Wednesday, August 8, 2012

The all-in-one on giving a eulogy: 8 tips and models for speakers

"I gave my mother's eulogy yesterday without tears and used some of the tips from The Eloquent Woman," wrote one reader, who consulted our blog and our readers for advice, then reported back. This saddest of speaker tasks has come back again and again in our coverage, and this roundup has inspiration, tactics and real-life examples to help you speak under tough circumstances. Here are eight tips and good examples on giving eulogies effectively:
  1. How do you give your mother's eulogy? asked a reader. Readers and I responded with tips and examples, and we got the inquirer's tips in return, based on her successful effort. Her personal goal: Not crying during the eulogy. Find out how she pulled it off.
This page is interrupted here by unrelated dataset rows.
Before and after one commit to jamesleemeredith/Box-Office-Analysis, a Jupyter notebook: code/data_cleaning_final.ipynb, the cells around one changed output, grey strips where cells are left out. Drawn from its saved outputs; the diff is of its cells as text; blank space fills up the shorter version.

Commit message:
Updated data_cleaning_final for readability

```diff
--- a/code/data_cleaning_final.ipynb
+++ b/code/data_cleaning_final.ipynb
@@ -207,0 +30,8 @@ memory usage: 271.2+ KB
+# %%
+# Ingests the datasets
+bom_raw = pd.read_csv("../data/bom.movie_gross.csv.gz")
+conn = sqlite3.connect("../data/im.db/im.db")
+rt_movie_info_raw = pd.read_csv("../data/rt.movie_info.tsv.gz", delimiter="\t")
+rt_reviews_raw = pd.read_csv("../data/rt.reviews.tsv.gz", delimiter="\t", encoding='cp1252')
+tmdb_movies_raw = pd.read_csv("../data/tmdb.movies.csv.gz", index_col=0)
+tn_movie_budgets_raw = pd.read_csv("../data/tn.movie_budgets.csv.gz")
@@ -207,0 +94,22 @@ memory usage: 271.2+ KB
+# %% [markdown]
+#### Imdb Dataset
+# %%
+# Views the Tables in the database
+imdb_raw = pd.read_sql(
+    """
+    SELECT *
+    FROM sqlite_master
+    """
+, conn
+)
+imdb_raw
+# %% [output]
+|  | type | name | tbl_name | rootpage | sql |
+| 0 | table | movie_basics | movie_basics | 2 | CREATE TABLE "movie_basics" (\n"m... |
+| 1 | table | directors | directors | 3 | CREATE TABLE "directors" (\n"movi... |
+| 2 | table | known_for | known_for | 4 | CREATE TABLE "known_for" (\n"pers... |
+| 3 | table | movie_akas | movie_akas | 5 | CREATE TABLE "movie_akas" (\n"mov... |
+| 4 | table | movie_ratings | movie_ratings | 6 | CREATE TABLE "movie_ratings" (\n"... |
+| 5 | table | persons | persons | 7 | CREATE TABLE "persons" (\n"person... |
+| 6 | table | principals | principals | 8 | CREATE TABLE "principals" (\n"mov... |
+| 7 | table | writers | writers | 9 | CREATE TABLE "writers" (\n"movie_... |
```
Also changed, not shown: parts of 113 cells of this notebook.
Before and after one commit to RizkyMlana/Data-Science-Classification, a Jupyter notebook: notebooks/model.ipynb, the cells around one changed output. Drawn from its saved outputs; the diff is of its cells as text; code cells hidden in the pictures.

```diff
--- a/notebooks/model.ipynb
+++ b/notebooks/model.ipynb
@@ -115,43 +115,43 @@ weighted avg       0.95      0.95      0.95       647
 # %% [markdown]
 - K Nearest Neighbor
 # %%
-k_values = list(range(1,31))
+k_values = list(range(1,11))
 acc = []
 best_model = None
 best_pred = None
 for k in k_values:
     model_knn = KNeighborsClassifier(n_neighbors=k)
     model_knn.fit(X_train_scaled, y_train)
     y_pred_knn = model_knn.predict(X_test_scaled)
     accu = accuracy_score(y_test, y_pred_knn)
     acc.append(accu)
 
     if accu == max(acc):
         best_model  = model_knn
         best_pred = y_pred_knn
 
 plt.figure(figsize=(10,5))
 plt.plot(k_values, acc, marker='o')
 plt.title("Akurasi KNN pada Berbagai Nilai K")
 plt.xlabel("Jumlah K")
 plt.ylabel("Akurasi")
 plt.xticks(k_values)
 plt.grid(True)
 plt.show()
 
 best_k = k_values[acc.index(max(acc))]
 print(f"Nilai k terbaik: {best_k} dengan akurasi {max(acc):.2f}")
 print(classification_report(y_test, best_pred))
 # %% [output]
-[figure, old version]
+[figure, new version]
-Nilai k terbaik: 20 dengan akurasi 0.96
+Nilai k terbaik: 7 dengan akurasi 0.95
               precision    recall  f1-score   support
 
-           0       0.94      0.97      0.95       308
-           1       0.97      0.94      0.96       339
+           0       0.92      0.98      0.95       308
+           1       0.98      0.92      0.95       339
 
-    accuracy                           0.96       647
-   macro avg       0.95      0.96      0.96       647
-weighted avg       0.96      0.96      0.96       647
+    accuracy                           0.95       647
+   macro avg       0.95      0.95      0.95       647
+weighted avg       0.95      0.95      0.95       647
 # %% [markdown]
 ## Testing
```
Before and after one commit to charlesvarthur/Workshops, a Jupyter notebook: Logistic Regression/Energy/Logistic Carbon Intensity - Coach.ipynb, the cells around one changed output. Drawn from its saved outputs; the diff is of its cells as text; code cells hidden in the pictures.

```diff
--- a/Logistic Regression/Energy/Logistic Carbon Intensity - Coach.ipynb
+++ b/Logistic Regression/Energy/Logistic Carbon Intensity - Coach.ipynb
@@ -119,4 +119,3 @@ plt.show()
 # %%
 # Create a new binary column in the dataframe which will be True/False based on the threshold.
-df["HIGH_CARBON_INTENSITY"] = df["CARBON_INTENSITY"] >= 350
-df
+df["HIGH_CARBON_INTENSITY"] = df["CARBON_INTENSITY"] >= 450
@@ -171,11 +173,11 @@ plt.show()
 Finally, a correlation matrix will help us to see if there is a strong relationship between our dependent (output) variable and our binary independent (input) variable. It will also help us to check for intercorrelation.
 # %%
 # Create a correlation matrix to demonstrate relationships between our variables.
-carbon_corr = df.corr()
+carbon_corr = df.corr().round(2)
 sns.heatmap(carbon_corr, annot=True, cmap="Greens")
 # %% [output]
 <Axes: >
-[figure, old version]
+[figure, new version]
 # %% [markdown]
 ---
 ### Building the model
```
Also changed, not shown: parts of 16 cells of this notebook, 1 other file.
  2. How to approach a tough topic: 5 ways is a post that applies to many difficult speaking challenges, eulogies included. It's a good way to step back and see the eulogy in context, with practical steps toward getting it done.
  3. Should you use notes--or not? That's a question many speakers have, but there are particular considerations about notes for a eulogy. Learn about them here.
  4. Maya Angelou's eulogy for Coretta Scott King is among the most popular entries in our Famous Speech Friday series. This post includes video so you can see her thrilling delivery, and hear her vivid descriptions and funny, very personal stories--the factors that make this a eulogy to remember.
  5. Remembering the deceased's toughest moments might be part of your task as a eulogist. In this post about Lady Bird Johnson, Bill Moyers--an aide to her husband--recalled her strength as a speaker in the face of hostile audiences, part of the reason she's in our Famous Speech Friday series.
  6. Caroline Kennedy's eulogy for her uncle Edward Kennedy, another of our Famous Speech Friday entries, is a great example of how to weave laughter, personal details and emotion in your eulogy for a special person in your life.
  7. Is your eulogy a tribute? Perhaps you're delivering a tribute to a famous person, rather than a eulogy for one you knew personally and well. Jennifer Granholm, then the governor of Michigan, delivered a stirring tribute to civil rights leader Rosa Parks at a memorial service with a standing-room-only crowd.
  8. Is your eulogy for a large group? War-zone journalist Marie Colvin gave this moving account of her fallen colleagues at a special memorial service. She used the moment to make clear what their work is really like, from risks to ordinary moments. It's a eulogy all the more moving in retrospect, as Colvin herself was later killed in action.
Speechwriters (or anyone else) tasked with writing a eulogy will find some good models in A Wonderful Life: 50 Eulogies to Lift the Spirit, and useful tips in A Labor of Love: How to Write a Eulogy.